Despite all the tax services and software claiming maximum refunds and the most comprehensive review there are still many deductions that are overlooked. Even worse, there are improper deductions taken as a result of either preparer inexperience or user input error that lead to the worst possible scenario- an audit!
Keep in mind for the 2010 Tax Return practically all of these deductions are only available if you file a Schedule A for Itemized Deductions instead of taking the Standard Deduction for your chosen filing status. In addition, most of these deductions have thresholds, which means that they need to meet a certain percent of your Adjusted Gross Income(AGI) before they can be deductible.
So on to the 10 most overlooked deductions, which are:
1. Selling Your Home
While the profit from your home sale can be taxable, the expenses incurred can be deductible from real-estate brokers’ fees to closing costs. In addition, any real estate taxes paid during the year of sale are deductible on that year’s tax return.
2. New Car Sales Tax
For a new vehicle purchased up until Jan 1st 2010 there is still a possibility of deducting the sales tax in addition to any state or local taxes paid if the sales tax was paid any time in 2010.
If the vehicle was purchased after Jan 1st 2010 you might be able to deduct the sales tax in lieu of state and local taxes paid. Check with one of our Tax Patriots to make sure which deduction is more beneficial for you.
3. Car Registration Fees(based on the value of the vehicle)
In our home state of Arizona the annual registration of a vehicle is dependent on the price of the vehicle. The portion of this fee that is based on the price is what the IRS calls “Personal Property Tax” and can be deducted on Schedule A.

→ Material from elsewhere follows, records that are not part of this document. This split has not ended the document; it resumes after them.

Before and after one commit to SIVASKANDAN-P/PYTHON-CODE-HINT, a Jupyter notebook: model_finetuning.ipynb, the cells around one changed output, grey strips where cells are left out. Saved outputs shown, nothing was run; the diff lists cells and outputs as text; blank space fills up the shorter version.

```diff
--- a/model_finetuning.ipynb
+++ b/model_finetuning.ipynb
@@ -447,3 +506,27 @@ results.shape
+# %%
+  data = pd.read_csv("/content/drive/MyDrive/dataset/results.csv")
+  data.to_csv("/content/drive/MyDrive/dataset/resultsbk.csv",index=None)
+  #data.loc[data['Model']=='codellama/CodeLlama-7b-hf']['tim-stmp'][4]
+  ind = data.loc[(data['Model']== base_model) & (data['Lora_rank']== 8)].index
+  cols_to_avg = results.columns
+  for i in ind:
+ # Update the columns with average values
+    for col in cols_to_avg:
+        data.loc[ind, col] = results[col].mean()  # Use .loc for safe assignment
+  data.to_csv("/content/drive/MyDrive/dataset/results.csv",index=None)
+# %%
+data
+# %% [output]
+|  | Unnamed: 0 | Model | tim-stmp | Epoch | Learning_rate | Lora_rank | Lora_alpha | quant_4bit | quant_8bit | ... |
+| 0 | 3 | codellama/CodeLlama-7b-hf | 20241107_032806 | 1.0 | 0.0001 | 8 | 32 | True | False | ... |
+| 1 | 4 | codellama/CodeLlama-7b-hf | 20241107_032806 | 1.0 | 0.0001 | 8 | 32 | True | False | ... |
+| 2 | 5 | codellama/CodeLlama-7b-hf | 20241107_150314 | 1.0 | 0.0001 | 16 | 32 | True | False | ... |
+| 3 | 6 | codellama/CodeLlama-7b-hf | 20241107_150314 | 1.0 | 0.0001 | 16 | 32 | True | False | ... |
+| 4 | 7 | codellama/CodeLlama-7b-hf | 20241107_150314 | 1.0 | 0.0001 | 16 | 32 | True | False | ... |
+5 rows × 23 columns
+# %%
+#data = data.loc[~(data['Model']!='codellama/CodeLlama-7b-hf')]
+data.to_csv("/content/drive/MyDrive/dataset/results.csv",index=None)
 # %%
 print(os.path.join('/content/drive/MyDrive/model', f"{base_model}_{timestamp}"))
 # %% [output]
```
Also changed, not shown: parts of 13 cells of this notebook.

4. Non-Cash Charitable Contributions
We donate a lot to the local Goodwill. These donations can be deductible, but only if we have an appraisal of the items donated if the value is over $500. In addition to the value of items being donated, the actual appraisal fees can be deductible.
5. Miles Driven For Charity/Volunteer Events
The value of your time is not deductible. Any cash spent for volunteering purposes as well as transportation costs, however, can be deductible. Mileage, parking and tolls might be deductible as well as any public transportation costs incurred.
6. Laundry/Dry-Cleaning Costs for Business Trips
Most business travelers only keep receipts for the major items like air travel and hotel stays, however, staying dressed and pressed for your business meetings can also be a deductible expense. So keep those dry cleaning receipts, but remember, these are only for expenses that your employer does not cover or reimburse.
7. Shipping/Baggage Costs for Business Purposes
On top of laundry, if there are any documents you have to ship or if you have to pay those dreaded baggage fees, don’t worry, they can be deductible.
8. Business Phone/Internet Use During Business Trips
If you don’t have a smart phone or you are traveling abroad and need to pay extra to use a phone or internet connection these expenses can be deductible. If you hate paying $2/min for a local call and $5/min for long-distance, keep those receipts for tax time to get a break on your taxes.
9. Medical Insurance Premiums
Most employees have premiums taken out of their check before taxes are calculated. If this is not the case or you just pay your own then you might have a deduction. Medical expenses are the highest threshold at 7.5% of your AGI so you need to have a pretty sizable expense before you can deduct, but chances are with the cost of health insurance that you will benefit come tax time.
10. Medical Mileage/Transportation Costs
Not only are your surgeries, doctor visits and prescription costs potential deductions, but so too is your transportation for medical purposes. Keep a mileage log or receipts for any public transportation or air travel necessary for medical services performed within the US so you can write it off at tax time.
Bottom line, after looking at these items I know as a professional and most readers probably know that “if it seems deductible, chances are it is worth keeping the receipt”. Just keep in mind that there are thresholds and limits, thus it is essential to talk to a Tax Patriot to figure out how much of your 2010 expenses are deductible and how you can plan for tax year 2011 to get the best tax advantage for your common expenses.